During an EMDR therapy session, the therapist guides the client to recall a traumatic event or a painful memory while engaging in specific eye movements or other forms of bilateral stimulation, such as tapping or auditory tones. These eye movements are thought to stimulate the brain’s natural ability to process and integrate information, leading to the resolution of distressing emotions and thoughts associated with the traumatic event.9

EMDR therapy can be particularly helpful in uncovering and processing suppressed emotions that may be related to traumatic experiences. Often, individuals who have experienced trauma may ignore or numb their emotions as a way of coping with the overwhelming feelings associated with the experience.10 However, this can lead to long-term emotional difficulties and may even contribute to the development of psychological conditions.

Processing traumatic experiences and related emotions with EMDR can help develop more adaptive coping mechanisms and find relief from the emotional distress associated with the trauma. EMDR helps to understand and work through suppressed emotions, leading to improved emotional well-being and a greater sense of control over circumstances in everyday life.

Clinical Hypnosis

Clinical hypnosis, a technique widely practiced for more than a century, has gained increasing recognition for the treatment of various psychological and physical conditions.11 The practice involves guiding an individual into a state of deep relaxation and focused attention, where they become more receptive to suggestions. 

One of the primary benefits of hypnosis is its ability to help uncover suppressed emotions while overcoming negative thought patterns and behaviors. During hypnosis, a therapist can suggest new ways of thinking and behaving to reframe past experiences in a more positive light.

This technique is often used in conjunction with other forms of therapy to cope with anxiety, depression, chronic pain, and a wide range of other physical and emotional issues.

Seeking Therapeutic Help for Your Suppressed Emotions at CALDA:

CALDA Clinic specializes in trauma treatment to help you overcome negative emotions that prevent you from achieving your true potential and living authentically. If you’re struggling with difficult emotions related to past traumas it’s time to address the root cause. Effective emotional regulation is essential for coping and functioning in everyday life, and CALDA Clinic can support you on this journey.

CALDA Clinic offers a road to recovery in a private, luxurious rehabilitation center where our clients are assured of a tailor-made approach to their specific needs. Our team of psychiatrists, psychologists, and therapists are here to ensure our clients receive only the best care and services.

Contact us for an exploratory call and find out how we can best help you uncover your suppressed emotions.

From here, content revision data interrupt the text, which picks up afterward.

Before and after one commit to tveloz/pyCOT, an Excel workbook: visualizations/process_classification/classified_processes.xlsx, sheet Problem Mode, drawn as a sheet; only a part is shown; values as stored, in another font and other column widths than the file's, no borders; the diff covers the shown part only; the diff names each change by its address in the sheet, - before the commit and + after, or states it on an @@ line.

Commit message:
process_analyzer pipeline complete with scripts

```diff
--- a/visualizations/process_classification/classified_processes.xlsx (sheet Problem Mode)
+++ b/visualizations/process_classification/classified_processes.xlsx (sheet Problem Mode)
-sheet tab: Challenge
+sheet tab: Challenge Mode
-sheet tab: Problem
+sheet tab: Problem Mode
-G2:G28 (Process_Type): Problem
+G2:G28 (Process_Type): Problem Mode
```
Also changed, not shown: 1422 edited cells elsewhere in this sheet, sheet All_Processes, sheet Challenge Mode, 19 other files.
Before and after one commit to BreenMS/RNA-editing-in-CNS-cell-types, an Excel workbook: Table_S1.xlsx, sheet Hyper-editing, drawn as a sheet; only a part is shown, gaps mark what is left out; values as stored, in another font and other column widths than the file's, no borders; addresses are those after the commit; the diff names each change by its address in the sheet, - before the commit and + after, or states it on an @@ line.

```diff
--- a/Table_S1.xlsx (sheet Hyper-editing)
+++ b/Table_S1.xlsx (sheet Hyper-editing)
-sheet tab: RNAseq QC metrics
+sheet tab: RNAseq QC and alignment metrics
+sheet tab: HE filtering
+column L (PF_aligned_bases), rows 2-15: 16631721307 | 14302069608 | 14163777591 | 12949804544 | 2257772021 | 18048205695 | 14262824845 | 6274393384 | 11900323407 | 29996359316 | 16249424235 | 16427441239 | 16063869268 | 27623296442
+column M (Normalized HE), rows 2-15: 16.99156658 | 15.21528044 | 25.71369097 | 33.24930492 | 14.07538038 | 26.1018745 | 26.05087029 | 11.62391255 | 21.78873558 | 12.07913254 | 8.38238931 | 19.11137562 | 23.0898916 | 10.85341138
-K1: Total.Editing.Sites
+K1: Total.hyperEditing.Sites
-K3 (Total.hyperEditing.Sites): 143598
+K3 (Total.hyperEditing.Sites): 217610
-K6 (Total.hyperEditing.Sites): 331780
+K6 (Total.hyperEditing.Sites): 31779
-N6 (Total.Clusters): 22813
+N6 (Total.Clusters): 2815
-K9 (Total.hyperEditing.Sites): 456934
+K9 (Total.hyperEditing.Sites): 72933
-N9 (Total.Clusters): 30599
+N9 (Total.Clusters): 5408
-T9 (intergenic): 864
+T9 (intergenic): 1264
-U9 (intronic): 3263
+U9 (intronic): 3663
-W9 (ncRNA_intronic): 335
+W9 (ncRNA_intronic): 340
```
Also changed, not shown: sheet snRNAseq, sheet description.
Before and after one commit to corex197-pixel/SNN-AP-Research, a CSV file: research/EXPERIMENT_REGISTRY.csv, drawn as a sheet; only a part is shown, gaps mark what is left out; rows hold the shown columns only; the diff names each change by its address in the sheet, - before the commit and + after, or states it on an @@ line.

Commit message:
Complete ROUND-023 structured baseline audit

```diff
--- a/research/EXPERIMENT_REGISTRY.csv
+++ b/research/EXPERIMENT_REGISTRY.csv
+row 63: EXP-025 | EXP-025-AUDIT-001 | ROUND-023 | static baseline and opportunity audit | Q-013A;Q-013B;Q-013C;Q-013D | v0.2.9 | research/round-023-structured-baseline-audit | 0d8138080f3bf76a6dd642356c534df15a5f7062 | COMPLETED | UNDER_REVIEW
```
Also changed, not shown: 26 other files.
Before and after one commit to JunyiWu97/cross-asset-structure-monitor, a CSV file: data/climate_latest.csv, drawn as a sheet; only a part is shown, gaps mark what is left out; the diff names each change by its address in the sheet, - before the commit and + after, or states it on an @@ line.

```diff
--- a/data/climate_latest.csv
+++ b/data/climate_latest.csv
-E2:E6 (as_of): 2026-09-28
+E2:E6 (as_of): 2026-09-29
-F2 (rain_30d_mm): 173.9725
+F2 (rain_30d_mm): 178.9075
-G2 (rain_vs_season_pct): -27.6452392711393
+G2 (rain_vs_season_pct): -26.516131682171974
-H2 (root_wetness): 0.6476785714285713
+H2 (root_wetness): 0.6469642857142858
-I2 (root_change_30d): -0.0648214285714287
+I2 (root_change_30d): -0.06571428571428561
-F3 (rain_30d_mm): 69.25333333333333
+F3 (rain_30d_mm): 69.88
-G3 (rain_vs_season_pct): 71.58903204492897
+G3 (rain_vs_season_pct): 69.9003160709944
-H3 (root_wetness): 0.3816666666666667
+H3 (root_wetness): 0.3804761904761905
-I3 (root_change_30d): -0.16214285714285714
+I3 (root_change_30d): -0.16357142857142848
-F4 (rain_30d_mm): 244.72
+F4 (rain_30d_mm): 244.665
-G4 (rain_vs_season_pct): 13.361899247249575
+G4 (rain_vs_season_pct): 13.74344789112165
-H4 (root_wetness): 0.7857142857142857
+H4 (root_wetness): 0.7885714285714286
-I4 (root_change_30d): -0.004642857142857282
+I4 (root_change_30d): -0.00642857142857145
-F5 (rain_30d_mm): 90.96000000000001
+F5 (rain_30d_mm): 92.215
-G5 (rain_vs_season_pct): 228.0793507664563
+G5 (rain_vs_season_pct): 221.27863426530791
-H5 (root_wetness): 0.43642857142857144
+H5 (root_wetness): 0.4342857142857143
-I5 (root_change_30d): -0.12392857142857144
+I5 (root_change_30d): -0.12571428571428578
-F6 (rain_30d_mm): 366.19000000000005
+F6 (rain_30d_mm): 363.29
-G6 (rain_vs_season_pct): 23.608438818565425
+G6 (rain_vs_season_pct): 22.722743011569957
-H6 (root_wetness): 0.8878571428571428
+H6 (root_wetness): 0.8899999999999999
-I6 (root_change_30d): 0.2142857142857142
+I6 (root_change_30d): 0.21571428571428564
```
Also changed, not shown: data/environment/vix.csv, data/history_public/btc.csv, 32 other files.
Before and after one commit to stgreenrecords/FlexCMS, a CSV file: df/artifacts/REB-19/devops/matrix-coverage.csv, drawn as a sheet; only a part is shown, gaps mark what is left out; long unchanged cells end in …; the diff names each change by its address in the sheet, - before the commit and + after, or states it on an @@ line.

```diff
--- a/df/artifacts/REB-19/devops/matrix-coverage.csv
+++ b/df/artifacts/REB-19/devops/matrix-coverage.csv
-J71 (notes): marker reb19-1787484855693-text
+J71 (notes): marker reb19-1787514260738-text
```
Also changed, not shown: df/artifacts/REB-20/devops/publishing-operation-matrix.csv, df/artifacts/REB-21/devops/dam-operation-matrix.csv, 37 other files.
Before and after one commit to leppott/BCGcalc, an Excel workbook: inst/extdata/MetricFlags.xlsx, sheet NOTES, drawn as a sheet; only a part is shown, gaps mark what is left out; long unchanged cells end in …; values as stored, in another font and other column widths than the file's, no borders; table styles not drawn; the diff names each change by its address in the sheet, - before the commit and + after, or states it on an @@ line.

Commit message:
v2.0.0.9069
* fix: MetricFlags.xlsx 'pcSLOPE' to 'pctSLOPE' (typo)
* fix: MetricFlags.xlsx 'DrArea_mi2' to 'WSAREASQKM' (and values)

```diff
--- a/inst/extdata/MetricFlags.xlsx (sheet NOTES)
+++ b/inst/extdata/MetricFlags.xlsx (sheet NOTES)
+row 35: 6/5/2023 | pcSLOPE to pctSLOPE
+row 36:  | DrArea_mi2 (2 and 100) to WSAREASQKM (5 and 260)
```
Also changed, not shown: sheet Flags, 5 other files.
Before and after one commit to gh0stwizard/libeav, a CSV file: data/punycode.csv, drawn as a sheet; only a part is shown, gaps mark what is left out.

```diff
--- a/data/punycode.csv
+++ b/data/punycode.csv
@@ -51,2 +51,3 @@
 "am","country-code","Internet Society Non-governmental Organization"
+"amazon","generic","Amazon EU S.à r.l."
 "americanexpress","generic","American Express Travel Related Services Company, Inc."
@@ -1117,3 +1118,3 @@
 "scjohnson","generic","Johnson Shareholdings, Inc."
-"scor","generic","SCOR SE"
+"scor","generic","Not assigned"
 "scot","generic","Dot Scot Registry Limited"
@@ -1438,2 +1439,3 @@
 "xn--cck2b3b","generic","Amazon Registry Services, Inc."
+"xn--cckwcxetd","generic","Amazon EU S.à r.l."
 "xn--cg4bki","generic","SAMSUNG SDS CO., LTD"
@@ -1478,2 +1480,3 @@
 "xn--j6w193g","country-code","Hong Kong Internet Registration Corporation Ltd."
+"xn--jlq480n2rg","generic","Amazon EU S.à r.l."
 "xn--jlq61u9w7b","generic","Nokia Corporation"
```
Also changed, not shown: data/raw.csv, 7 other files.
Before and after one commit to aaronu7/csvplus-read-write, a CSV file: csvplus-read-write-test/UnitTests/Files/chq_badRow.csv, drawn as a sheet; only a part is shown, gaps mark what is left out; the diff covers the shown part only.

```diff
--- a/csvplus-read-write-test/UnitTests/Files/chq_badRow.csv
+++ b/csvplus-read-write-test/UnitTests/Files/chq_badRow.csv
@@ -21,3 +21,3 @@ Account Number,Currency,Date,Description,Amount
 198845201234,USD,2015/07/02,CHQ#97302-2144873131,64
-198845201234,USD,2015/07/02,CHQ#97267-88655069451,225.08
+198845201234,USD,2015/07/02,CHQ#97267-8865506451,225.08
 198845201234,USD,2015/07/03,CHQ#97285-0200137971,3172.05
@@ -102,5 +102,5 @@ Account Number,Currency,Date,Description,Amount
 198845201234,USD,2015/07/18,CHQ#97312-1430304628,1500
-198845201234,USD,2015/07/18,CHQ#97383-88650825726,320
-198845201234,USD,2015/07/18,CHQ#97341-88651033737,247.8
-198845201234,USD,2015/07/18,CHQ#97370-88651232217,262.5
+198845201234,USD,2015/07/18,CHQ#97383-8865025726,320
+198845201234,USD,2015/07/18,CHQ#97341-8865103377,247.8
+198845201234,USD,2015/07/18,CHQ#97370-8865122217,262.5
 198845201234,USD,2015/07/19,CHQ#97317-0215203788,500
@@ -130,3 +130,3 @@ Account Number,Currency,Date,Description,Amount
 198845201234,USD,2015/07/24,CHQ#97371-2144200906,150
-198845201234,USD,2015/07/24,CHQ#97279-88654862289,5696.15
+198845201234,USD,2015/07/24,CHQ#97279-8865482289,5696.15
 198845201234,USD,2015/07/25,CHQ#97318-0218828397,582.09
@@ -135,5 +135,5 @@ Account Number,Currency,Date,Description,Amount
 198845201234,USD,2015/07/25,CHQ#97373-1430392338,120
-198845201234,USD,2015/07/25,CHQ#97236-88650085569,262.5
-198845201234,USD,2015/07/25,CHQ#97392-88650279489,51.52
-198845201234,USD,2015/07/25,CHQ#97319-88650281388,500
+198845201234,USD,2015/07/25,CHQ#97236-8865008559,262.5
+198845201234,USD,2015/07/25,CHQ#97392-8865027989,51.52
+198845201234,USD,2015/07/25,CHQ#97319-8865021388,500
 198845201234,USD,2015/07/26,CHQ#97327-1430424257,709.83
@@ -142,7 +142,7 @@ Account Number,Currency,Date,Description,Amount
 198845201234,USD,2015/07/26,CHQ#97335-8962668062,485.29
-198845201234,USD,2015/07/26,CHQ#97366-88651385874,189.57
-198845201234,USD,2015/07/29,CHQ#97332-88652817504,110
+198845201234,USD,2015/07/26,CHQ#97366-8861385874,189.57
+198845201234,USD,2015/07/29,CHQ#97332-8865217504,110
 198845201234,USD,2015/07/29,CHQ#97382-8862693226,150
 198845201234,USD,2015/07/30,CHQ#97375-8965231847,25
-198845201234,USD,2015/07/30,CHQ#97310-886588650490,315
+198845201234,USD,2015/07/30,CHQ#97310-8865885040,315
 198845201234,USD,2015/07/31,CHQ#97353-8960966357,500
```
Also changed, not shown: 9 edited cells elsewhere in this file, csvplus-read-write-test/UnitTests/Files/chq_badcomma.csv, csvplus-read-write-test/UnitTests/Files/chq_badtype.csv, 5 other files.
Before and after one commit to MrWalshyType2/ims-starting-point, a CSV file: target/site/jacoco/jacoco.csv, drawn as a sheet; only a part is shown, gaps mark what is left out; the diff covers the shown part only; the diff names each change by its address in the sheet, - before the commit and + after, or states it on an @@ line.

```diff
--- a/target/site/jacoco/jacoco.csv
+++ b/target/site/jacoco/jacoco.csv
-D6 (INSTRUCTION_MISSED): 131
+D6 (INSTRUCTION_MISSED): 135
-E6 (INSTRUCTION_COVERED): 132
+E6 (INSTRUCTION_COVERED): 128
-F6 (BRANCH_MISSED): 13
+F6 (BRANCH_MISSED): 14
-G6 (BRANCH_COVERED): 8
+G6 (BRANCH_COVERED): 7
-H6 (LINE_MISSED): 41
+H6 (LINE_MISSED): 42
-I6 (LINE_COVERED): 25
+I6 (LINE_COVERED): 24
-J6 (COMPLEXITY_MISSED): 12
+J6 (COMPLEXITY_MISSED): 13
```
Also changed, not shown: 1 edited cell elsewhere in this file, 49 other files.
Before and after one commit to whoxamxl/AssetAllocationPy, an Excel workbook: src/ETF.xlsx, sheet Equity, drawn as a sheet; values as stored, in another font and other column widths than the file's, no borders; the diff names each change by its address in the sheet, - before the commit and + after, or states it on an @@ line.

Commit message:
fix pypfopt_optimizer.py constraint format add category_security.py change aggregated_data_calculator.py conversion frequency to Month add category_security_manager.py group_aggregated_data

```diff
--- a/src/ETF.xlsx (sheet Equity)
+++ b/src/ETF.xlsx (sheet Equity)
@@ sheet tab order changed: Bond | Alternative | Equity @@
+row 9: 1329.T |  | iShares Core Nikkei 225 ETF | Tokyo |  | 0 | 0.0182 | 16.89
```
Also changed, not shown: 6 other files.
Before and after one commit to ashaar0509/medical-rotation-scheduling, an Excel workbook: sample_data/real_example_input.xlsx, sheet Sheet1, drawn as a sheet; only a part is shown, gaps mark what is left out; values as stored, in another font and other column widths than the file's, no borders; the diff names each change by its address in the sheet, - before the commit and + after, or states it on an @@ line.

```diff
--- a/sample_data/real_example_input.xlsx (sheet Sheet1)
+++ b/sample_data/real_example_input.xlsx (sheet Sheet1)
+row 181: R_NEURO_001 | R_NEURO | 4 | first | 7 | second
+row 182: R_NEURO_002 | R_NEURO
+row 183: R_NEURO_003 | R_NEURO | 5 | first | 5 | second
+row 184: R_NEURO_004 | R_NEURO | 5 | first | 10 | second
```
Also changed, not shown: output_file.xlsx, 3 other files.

  1. Bessel A. van der Kolk, September 2014 The Body Keeps the Score: Brain, Mind and Body in the Healing of Trauma   [Online: accessed 18 April 2023]
  2. HFC Health Agenda for Mental Health, August 2022. “Can Always Staying Positive be Bad for Our Health?”  [Online: accessed 18 April 2023]
  3. National Center for Complementary and Integrative Health, June 2022 “Meditation and Mindfulness: What You Need To Know”  [Online: accessed 18 April 2023]
  4. National Library of Medicine, January 2011 “Effect of integrated yogic practices on positive and negative emotions in healthy adults” [Online: accessed 18 April 2023]
  5. Harvard Health Publishing, 1 March 2023 “Anxiety Overload” [Online: accessed 18 April 2023]
  6. David D. Burns, 1980, Feeling Good: The New Mood Therapy p.54
  7. American Psychological Association (APA), July 2017 “What is Cognitive Behavioral Therapy” [Online: accessed 18 April 2023]
  8. Journal of Neurology & Neuromedicine, 8 March 2019 “Scientific Evaluation of EMDR Psychotherapy for the Treatment of Psychological Trauma Summary: Scientific evaluation of EMDR psychotherapy” [Online: accessed 19 April 2023]
  9. Scientific American, 1 August, 2012 “EMDR: Taking a Closer Look” [Online: accessed 19 April 2023]
  10., David Bullard 2014 Bessel van der Kolk on Trauma, Development and Healing [Online: accessed 19 April 2023]
  11. Taylor and Francis Online Journal, 13 March 2023  “Current Practices, Experiences, and Views in Clinical Hypnosis: Findings of an International Survey” [Online: accessed 22 April 2023]